Truck fire: Dodger fans should plan ahead, use alternate routes

Angelenos heading to Dodger Stadium should allow for extra time and avoid the northbound 5 Freeway, officials said.

Traffic on the 5 Freeway in the Elysian Valley area was stopped Saturday morning when a tanker truck overturned and caught fire at a transition road tunnel at the interchange of the 2 and 5 freeways, the California Highway Patrol reported.


The northbound lanes of the 5 Freeway are closed and the wreck will not be cleared for quite a while, said CHP Officer Ed Jacobs. Motorists can take the 110 or the 101 Freeway to reach the stadium, or use the southbound 5 if coming from the north, he said.

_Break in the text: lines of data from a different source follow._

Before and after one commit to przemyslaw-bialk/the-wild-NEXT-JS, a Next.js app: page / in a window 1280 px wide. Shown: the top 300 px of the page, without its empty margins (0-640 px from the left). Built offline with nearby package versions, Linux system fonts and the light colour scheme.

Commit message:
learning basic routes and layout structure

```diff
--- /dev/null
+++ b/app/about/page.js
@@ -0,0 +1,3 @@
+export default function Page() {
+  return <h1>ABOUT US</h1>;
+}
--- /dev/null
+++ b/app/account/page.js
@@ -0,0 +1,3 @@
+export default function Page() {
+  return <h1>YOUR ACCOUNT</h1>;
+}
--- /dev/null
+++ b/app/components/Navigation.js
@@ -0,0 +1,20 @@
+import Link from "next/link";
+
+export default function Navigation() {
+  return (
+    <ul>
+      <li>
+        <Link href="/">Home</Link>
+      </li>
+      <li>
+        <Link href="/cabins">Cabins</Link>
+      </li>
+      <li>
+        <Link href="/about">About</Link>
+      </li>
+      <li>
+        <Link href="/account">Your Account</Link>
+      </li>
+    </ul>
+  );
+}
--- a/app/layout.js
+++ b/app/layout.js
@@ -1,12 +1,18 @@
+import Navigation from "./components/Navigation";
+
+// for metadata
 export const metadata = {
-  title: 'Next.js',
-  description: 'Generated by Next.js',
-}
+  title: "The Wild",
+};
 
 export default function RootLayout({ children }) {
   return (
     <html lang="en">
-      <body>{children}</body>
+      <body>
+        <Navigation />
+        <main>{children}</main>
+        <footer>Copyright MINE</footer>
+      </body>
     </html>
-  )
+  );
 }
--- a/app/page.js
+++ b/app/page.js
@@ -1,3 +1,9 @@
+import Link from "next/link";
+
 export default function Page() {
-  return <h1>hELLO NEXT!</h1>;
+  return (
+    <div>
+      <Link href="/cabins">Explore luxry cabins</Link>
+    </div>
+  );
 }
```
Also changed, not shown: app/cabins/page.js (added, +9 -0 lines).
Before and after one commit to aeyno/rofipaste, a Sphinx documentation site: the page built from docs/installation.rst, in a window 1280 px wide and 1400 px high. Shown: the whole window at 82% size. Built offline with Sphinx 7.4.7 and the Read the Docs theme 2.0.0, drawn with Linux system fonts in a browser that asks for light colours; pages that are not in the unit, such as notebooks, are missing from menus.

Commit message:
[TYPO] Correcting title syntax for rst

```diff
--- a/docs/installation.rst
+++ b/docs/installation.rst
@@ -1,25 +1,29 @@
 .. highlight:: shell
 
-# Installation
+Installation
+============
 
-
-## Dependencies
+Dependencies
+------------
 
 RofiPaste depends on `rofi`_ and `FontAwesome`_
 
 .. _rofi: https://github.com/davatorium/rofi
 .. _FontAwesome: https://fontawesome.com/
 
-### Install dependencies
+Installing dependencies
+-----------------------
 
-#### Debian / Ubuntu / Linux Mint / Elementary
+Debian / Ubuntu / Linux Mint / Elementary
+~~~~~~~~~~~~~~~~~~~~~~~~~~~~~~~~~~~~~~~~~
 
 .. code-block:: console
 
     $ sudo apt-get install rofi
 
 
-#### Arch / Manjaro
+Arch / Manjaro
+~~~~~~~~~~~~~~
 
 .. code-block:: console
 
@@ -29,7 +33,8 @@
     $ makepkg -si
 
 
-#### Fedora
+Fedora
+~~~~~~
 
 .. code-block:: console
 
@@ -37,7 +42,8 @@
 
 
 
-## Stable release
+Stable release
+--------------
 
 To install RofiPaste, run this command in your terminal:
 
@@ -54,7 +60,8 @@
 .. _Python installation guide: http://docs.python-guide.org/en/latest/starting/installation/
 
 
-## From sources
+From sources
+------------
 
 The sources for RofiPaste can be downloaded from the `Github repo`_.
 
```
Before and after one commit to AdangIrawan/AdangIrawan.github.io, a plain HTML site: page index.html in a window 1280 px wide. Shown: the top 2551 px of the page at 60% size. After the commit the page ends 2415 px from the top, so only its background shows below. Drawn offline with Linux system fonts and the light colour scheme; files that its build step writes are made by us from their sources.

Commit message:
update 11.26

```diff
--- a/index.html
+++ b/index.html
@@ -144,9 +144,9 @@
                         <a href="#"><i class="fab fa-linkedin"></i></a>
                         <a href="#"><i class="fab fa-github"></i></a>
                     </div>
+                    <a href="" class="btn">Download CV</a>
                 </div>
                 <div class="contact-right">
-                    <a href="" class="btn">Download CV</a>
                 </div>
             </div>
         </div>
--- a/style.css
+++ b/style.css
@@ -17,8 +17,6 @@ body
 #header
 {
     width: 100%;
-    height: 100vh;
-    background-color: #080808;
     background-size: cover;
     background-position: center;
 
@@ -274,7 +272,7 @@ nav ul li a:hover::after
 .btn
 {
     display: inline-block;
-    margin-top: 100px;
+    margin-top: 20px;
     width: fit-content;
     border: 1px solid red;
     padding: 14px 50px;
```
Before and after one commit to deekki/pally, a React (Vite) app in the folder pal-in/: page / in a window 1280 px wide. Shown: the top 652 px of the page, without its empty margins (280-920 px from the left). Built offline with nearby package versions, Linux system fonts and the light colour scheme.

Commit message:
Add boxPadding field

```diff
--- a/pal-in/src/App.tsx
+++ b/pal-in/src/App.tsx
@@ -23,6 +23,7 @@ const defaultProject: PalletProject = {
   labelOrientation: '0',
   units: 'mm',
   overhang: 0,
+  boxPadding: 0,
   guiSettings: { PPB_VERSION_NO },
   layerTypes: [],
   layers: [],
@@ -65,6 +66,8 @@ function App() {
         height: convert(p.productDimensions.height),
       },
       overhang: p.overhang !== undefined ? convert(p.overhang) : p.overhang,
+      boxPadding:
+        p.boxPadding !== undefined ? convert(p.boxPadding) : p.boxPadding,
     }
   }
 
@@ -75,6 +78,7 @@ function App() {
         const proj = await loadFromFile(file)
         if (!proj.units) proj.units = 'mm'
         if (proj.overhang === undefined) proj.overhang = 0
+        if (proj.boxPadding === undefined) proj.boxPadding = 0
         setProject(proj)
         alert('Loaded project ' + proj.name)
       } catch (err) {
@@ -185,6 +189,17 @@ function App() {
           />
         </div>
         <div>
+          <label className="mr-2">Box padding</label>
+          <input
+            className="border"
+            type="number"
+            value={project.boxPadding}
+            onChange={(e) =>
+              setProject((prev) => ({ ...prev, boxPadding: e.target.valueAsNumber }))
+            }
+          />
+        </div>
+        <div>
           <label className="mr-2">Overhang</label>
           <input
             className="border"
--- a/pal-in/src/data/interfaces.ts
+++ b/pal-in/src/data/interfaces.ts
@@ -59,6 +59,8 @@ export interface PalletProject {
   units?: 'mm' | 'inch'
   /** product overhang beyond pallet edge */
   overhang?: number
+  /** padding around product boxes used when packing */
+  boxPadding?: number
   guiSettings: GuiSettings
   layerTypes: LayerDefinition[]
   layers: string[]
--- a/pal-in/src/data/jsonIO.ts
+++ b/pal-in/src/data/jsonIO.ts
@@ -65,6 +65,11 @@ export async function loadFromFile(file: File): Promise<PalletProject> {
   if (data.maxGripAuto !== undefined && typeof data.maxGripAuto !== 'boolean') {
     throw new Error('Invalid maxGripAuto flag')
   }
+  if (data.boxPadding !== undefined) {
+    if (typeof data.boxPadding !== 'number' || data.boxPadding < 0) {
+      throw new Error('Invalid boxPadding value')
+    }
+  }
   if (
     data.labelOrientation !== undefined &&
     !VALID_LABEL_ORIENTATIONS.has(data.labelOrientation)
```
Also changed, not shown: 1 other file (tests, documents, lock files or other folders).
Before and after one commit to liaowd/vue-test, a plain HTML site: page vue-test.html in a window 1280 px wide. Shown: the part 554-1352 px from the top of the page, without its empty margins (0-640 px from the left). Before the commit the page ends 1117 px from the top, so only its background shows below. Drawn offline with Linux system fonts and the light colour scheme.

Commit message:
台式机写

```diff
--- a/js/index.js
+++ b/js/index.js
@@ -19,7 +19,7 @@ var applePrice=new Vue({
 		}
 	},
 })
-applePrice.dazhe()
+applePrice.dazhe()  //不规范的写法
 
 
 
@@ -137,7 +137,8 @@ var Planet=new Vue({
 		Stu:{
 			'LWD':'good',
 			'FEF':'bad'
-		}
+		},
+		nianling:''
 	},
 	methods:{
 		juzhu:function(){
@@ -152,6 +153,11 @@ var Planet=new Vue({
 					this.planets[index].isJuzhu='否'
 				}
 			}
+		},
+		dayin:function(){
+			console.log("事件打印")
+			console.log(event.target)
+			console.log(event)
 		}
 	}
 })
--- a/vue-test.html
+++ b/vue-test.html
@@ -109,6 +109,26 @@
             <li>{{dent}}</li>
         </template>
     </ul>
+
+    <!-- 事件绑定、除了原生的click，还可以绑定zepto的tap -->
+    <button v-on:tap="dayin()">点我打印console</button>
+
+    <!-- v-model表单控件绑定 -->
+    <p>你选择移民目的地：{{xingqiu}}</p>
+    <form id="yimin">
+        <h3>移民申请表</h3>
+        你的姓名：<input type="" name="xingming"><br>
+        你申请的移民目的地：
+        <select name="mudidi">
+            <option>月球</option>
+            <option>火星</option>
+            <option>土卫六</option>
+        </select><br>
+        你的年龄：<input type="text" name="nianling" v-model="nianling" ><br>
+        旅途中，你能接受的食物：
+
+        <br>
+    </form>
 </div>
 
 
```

Public transportation is also an option, and the Dodgers list route options to the stadium on their website.

Traffic on the southbound 5 Freeway appeared to be moving smoothly several hours before the game against the Colorado Rockies, which begins at 4:15 p.m.

There have been no injuries and no evacuations as a result of the fire, according to the Los Angeles County Fire Department. No homes were damaged, and Caltrans is on site examining any possible damage to the bridge, said Los Angeles City Fire Department spokesman Brian Humphrey.

Aside from traffic and delays, there is no threat to fans attending Saturday's game, he said, adding that the department is encouraging people to make extra time and have patience in getting to the stadium tonight.

Although there were some initial reports of injuries and one death in the fire, which was reported about 10:30 a.m., the department said there is no indication anyone was hurt. The truck driver was uninjured, he said.

Humphrey said there were reports of a "potential public hazard near manhole covers/storm drains in the area due to explosive runoff" from the overturned truck.

The bulk of the fuel has burned off and much of it has gone into the Los Angeles River, he said. Most of the flames have been extinguished, though firefighters were battling small fires in the river, he said.

The Fire Department is working with local, regional, state and federal environmental authorities to minimize the impact of the spill, he said.


Twitter: @Sam_Schaefer